Before-and-after change data
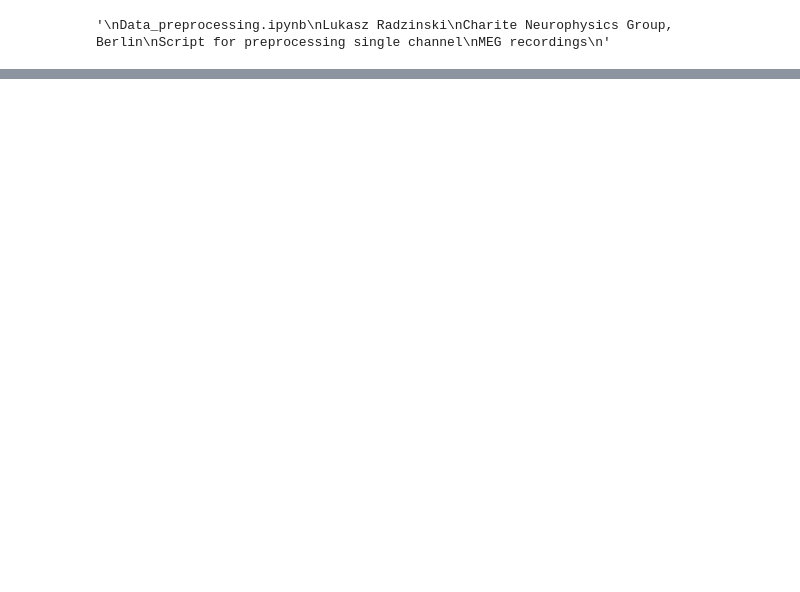
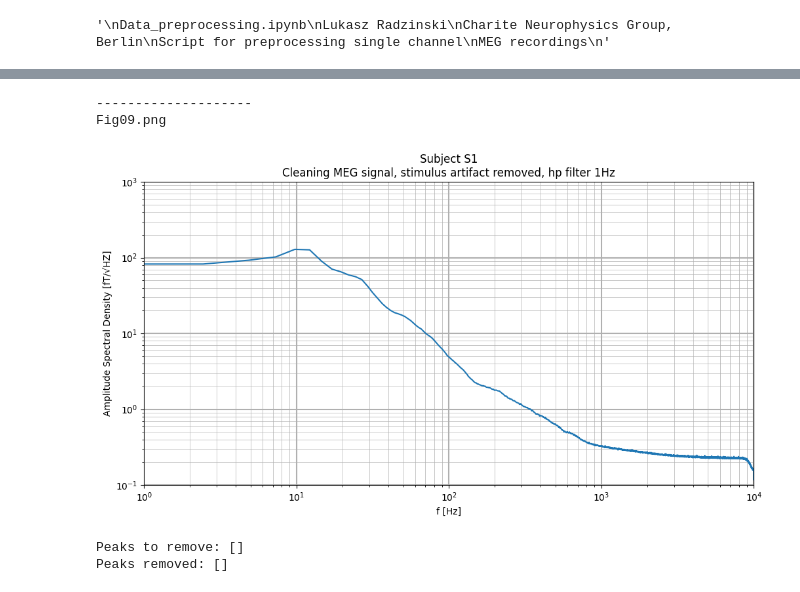
Before and after one commit to neurophysics/BurstModeling, a Jupyter notebook: Scripts/Data_preprocessing.ipynb, the cells around one changed output, grey strips where cells are left out. Cells and saved outputs as stored; diff of their text form; code cells hidden in the pictures; blank space fills up the shorter version.

```diff
--- a/Scripts/Data_preprocessing.ipynb
+++ b/Scripts/Data_preprocessing.ipynb
@@ -766,0 +252,75 @@ np.save(os.path.join(data_output_folder, subject+'.npy'), out_data)
+# %%
+# calculate amplitude spectral density
+def asd(data, nperseg):
+
+    xf, yf = sig.welch(x=data, fs=srate, nperseg=nperseg)
+
+    return xf, np.sqrt(yf)
+# %%
+# plot asd of signal after removing stimulus
+
+data = MEG_data
+nperseg = 2**13
+xf, yf = asd(data, nperseg)
+
+plt_header('Cleaning MEG signal, stimulus artifact removed, hp filter 1Hz')
+plt.plot(xf, yf)
+
+plt.xscale('log')
+plt.yscale('log')
+plt.xlim((1,srate//2))
+plt.ylim((0.1, 1000))
+plt.xlabel('f [Hz]')
+plt.ylabel('Amplitude Spectral Density %s' % asd_unit)
+plt.grid(axis='x', which='major', linewidth=1.5)
+plt.grid(axis='x', which='minor', linewidth=0.5)
+plt.grid(axis='y', which='major', linewidth=1.5)
+plt.grid(axis='y', which='minor', linewidth=0.5)
+plt_show_save_fig()
+# %% [output]
+--------------------
+Fig09.png
+[figure, added]
+# %%
+# remove powerline artifacts / spectrum peaks
+
+MEG_with_spectrum_peaks = MEG_data
+
+## apply low-pass filter to remove potential very high-frequency (>6kHz)
+sos = sig.butter(4, 6000, 'lowpass', fs=srate, output='sos')
+MEG_data = sig.sosfiltfilt(sos, MEG_data)
+asd_peaks_combined = []
+
+# detect peaks in the spectrum
+nperseg = 2**12
+data = MEG_data
+xf, yf = asd(data, nperseg)
+
+asd_peaks = sig.find_peaks(yf, prominence=0.5)[0]
+asd_peaks = asd_peaks[xf[asd_peaks] > 80]
+peaks_to_remove = xf[asd_peaks]
+
+
+print('Peaks to remove:', peaks_to_remove)
+
+if(len(peaks_to_remove) > 0):
+
+    import mne
+    info = mne.create_info(ch_names=['ch1'], sfreq=srate, ch_types=['eeg'])
+    raw = mne.io.RawArray([MEG_data], info)
+
+    # filtering
+    raw = raw.notch_filter(freqs=peaks_to_remove, method="spectrum_fit")
+    MEG_data = raw['ch1'][0][0]
+
+# reinterpolate the stimulus to remove filtering artifacts
+MEG_data = meet.interpolateEEG(MEG_data, marker, interpolate_win)
+
+## apply low-pass filter to remove potential artifact near Nyquist freqency
+sos = sig.butter(4, 5000, 'lowpass', fs=srate, output='sos')
+MEG_data = sig.sosfiltfilt(sos, MEG_data)
+
+print('Peaks removed:', peaks_to_remove)
+# %% [output]
+Peaks to remove: []
+Peaks removed: []
```
Also changed, not shown: parts of 51 cells of this notebook, 1 other file.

WORK REQUEST ->
The records are to be returned verbatim. Skip any picture they contain.

WRITTEN ANSWER ->
Before and after one commit to neurophysics/BurstModeling, a Jupyter notebook: Scripts/Data_preprocessing.ipynb, the cells around one changed output, grey strips where cells are left out. Cells and saved outputs as stored; diff of their text form; code cells hidden in the pictures; blank space fills up the shorter version.

```diff
--- a/Scripts/Data_preprocessing.ipynb
+++ b/Scripts/Data_preprocessing.ipynb
@@ -766,0 +252,75 @@ np.save(os.path.join(data_output_folder, subject+'.npy'), out_data)
+# %%
+# calculate amplitude spectral density
+def asd(data, nperseg):
+
+    xf, yf = sig.welch(x=data, fs=srate, nperseg=nperseg)
+
+    return xf, np.sqrt(yf)
+# %%
+# plot asd of signal after removing stimulus
+
+data = MEG_data
+nperseg = 2**13
+xf, yf = asd(data, nperseg)
+
+plt_header('Cleaning MEG signal, stimulus artifact removed, hp filter 1Hz')
+plt.plot(xf, yf)
+
+plt.xscale('log')
+plt.yscale('log')
+plt.xlim((1,srate//2))
+plt.ylim((0.1, 1000))
+plt.xlabel('f [Hz]')
+plt.ylabel('Amplitude Spectral Density %s' % asd_unit)
+plt.grid(axis='x', which='major', linewidth=1.5)
+plt.grid(axis='x', which='minor', linewidth=0.5)
+plt.grid(axis='y', which='major', linewidth=1.5)
+plt.grid(axis='y', which='minor', linewidth=0.5)
+plt_show_save_fig()
+# %% [output]
+--------------------
+Fig09.png
+[figure, added]
+# %%
+# remove powerline artifacts / spectrum peaks
+
+MEG_with_spectrum_peaks = MEG_data
+
+## apply low-pass filter to remove potential very high-frequency (>6kHz)
+sos = sig.butter(4, 6000, 'lowpass', fs=srate, output='sos')
+MEG_data = sig.sosfiltfilt(sos, MEG_data)
+asd_peaks_combined = []
+
+# detect peaks in the spectrum
+nperseg = 2**12
+data = MEG_data
+xf, yf = asd(data, nperseg)
+
+asd_peaks = sig.find_peaks(yf, prominence=0.5)[0]
+asd_peaks = asd_peaks[xf[asd_peaks] > 80]
+peaks_to_remove = xf[asd_peaks]
+
+
+print('Peaks to remove:', peaks_to_remove)
+
+if(len(peaks_to_remove) > 0):
+
+    import mne
+    info = mne.create_info(ch_names=['ch1'], sfreq=srate, ch_types=['eeg'])
+    raw = mne.io.RawArray([MEG_data], info)
+
+    # filtering
+    raw = raw.notch_filter(freqs=peaks_to_remove, method="spectrum_fit")
+    MEG_data = raw['ch1'][0][0]
+
+# reinterpolate the stimulus to remove filtering artifacts
+MEG_data = meet.interpolateEEG(MEG_data, marker, interpolate_win)
+
+## apply low-pass filter to remove potential artifact near Nyquist freqency
+sos = sig.butter(4, 5000, 'lowpass', fs=srate, output='sos')
+MEG_data = sig.sosfiltfilt(sos, MEG_data)
+
+print('Peaks removed:', peaks_to_remove)
+# %% [output]
+Peaks to remove: []
+Peaks removed: []
```
Also changed, not shown: parts of 51 cells of this notebook, 1 other file.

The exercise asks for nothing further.